Change Management Training Step 3: Set Clear Goals

Trust In The Power Of Future Pull

You can grow at a faster clip if you’ll put the future to work for you. Tomorrow is your ally.

The key is to let the future know specifically what you want from it. Start by coming up with a clear mental picture of your goal. Keep it alive in your mind. Visit it often in your imagination. The future will start organizing events to help bring about this thing you want.

Most people don’t appreciate how this technique can accelerate a person’s growth and accomplishments. Maybe it hits you as just too vague. Or you don’t give it a shot because you can’t figure out why it should work.

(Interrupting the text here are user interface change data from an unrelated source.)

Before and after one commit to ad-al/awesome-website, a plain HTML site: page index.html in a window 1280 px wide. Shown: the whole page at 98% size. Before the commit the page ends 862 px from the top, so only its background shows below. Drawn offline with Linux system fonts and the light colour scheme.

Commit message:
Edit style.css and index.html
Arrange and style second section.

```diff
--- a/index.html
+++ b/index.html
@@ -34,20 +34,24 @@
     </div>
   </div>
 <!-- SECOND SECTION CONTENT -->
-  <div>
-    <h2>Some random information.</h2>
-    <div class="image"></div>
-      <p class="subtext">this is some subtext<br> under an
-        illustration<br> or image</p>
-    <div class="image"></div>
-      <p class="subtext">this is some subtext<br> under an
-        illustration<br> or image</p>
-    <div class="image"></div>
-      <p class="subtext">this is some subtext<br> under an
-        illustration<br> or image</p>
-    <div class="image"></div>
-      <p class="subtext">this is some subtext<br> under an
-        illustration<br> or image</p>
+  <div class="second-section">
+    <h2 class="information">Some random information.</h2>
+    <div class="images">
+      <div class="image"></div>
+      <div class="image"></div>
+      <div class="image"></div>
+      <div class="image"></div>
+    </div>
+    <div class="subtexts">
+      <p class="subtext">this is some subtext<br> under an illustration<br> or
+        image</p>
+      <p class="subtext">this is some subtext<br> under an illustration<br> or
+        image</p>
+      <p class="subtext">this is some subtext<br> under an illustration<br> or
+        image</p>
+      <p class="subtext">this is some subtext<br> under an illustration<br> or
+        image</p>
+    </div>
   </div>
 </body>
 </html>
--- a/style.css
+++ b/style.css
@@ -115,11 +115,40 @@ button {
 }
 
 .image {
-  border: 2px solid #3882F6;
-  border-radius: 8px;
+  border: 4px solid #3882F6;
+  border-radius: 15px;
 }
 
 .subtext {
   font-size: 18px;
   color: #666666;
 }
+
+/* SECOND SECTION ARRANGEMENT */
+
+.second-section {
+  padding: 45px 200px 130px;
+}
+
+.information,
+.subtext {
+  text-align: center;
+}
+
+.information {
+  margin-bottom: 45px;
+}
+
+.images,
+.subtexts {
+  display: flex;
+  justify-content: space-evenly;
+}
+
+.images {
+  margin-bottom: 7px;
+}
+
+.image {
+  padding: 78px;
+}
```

The truth is, it may sound too simplistic for you to take it seriously.

But this isn’t baloney. The great psychologist, Alfred Adler, emphasized the “teleological” power of goals. By this he meant how goals or purpose seem to shape natural processes or events. He argued that goals somehow help create the conditions needed for their fulfillment.

Is this getting too heavy for you? Stay with me here—this is a far more potent idea than you might imagine. Don’t dismiss it just because you think it’s a little random.

Arthur Kostler states, “The pull of the future is as real as the pressure of the past.” And author George Land writes that the future may play a more important role than our past in causing us to be where and what we are.

Their point? The future shapes us. It carries major influence over our becoming.

But you can influence how the future influences you. Chart a certain course for yourself, and you tell the future how it’s supposed to help you. Your personal vision of what you want to become instructs the future on how to provide assistance. Your mental picture of what you hope to achieve tells tomorrow how to help. Just set the goal. Its magnetic power will pull you toward its realization.

Here’s the rub—the future can’t help you if you don’t know what you want. You have to pick your aiming point. Unless you deliberately set the direction for yourself, the future doesn’t know which way to pull.

So like a catchy book title says, “If you don’t know where you’re going, you’ll probably end up somewhere else.”

The future behaves differently than it used to. It comes at us faster now, and affects us more powerfully than before.

Just as a 75 mile per hour wind isn’t three times as forceful as a 25 mile per hour wind—but instead is nine times more powerful—the accelerating future will surprise us with the speed and impact that mark its arrival.

We must learn how to turn its power to our advantage.

“I went into a general store. They wouldn’t let me buy anything specifically.” —Steven Wright